The People’s Bank of China (PBOC) added what it described as a “counter-cyclical factor” to its secret recipe for the yuan’s mid-point calculations from late May. The change was widely seen as a move to tamp down on speculation.
The PBOC said the change would make the exchange rate regime more transparent, more market-oriented and rule-based, but months later outsiders say their ability to forecast the currency’s moves has only diminished.
The yuan fell by around 6.5 percent against the surging dollar last year, but it has risen 4 percent this year - mostly since the introduction of the X-factor.
“Predicting the midpoint has become harder,” said Tommy Xie, an economist at OCBC Bank in Singapore. Xie said his forecasting models have been less accurate in the past three months, and he was “puzzled.”
The old yuan formula took into account the previous day’s official local closing price against the dollar and changes to the yuan’s value against three baskets of other currencies. Traders and economists were able to approximate those baskets and calculate with some accuracy where the midpoint would be.
After a long silence, the PBOC tried to elaborate on the methodology change in its quarterly monetary policy report issued last Friday.
The report said the 14 official banks that the PBOC gathers daily forecast contributions from in fact could each independently create their own counter-cyclical coefficient “based on macroeconomic fundamentals and forex market changes”.
Effectively, instead of one murky variable, there are now potentially 14. The report offered no explanation, nor did it say how the central bank weighs the contributions in determining the yuan’s midpoint.
Market participants were not impressed.
A Shanghai-based trader at a mid-sized Chinese bank said renewed opacity from the new fixing mechanism was “a throwback”.
“‘Mother Central Bank’ has gained more control over the fixing. Put another way: she still has the final say,” the trader said.
Another trader at a mid-sized Chinese bank in Shanghai said the “counter-cyclical factor” acted more as tool for the authorities to telegraph policy intention to the market.

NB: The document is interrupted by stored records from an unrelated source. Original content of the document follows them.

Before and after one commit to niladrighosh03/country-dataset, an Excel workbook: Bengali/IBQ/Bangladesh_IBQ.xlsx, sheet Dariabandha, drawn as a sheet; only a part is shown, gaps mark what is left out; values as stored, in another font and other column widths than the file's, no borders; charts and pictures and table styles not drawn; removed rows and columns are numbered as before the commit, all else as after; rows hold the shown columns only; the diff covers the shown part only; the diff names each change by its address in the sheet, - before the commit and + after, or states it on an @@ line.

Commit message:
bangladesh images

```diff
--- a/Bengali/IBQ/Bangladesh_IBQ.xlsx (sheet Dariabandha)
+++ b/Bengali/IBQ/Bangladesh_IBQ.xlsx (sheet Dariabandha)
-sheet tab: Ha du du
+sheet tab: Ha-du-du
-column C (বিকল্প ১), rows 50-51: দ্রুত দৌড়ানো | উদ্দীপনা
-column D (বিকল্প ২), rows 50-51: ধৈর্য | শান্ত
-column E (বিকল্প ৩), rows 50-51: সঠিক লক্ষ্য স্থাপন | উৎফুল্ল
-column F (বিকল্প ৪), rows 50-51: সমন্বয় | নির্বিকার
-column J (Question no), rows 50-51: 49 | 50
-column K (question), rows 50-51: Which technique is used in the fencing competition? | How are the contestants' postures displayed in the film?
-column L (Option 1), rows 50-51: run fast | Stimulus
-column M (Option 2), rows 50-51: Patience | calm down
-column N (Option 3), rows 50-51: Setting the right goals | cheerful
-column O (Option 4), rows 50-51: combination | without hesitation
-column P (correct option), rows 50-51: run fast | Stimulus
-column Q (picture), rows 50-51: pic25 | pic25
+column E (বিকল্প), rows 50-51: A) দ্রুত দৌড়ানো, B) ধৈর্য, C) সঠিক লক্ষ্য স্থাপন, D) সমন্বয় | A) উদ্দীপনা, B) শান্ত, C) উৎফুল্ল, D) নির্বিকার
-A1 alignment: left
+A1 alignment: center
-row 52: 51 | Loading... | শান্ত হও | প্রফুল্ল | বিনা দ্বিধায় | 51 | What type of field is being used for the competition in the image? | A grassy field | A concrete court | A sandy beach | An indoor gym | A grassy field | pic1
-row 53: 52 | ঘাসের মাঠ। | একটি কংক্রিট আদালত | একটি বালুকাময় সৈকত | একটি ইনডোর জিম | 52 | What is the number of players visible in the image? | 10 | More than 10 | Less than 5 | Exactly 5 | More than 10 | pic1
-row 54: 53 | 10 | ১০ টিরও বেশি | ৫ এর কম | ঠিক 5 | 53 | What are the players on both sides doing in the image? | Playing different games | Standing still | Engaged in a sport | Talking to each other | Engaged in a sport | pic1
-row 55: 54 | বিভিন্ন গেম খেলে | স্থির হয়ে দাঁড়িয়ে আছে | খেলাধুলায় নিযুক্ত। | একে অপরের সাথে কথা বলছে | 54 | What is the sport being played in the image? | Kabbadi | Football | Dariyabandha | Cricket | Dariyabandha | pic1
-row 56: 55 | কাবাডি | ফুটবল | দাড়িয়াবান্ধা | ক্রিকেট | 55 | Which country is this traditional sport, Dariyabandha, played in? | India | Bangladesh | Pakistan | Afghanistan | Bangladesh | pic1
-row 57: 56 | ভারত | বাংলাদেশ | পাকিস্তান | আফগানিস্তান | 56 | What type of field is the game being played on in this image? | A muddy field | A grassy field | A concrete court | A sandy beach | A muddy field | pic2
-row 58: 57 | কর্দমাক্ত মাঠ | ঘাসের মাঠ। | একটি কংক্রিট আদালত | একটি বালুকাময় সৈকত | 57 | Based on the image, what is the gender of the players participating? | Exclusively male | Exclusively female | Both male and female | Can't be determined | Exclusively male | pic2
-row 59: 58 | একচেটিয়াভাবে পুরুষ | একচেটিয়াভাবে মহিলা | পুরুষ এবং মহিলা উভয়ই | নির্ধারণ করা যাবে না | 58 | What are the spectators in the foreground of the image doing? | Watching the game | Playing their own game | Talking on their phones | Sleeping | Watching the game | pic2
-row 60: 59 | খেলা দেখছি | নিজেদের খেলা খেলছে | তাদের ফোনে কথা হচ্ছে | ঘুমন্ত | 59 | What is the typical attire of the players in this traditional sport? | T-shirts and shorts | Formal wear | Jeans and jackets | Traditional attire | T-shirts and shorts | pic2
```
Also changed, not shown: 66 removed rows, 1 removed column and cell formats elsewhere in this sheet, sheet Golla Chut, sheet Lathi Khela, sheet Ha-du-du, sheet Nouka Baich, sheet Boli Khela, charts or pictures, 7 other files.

“In terms of building a more transparent foreign exchange market as a long-term goal, it may not be a good tool. It sacrifices some transparency, and the factor has partly pushed the market-based reform backwards,” the second trader said.
Natixis bank said in a note on Friday that the X-factor “basically helps the PBOC regain further control on the RMB fixing... since the PBOC is the only actor to have full control over each of the reporting banks’ own midpoint estimations”.
If there is a silver lining, it may be that the “counter-cyclical factor” has diluted the often self-reinforcing expectations engendered by the old, more predictable model.
“The correlations between the yuan’s basket index and the dollar index was smashed,” Xie said.
The PBOC said the new mechanism better reflects economic fundamentals.
“Adding the counter-cyclical factor does not change the trend and direction of foreign exchange supply and demand, it only appropriately filters out the ‘herd effect’, but not operating against the market,” according to the report.
Economists and analysts said rather than simply reversing the yuan’s course from one direction to the opposite, the new factor has smashed consensus that the currency was on a one-way depreciation ride.
The resulting bounce in the yuan, along with tighter government curbs, has helped reduce pressure from capital outflows and staunched a rapid drain in the country’s foreign exchange reserves.
“We expect the RMB’s exchange rate will experience more two-way fluctuations than one-way appreciation going forward,” said economists at Citi.
Editing by Kim Coghill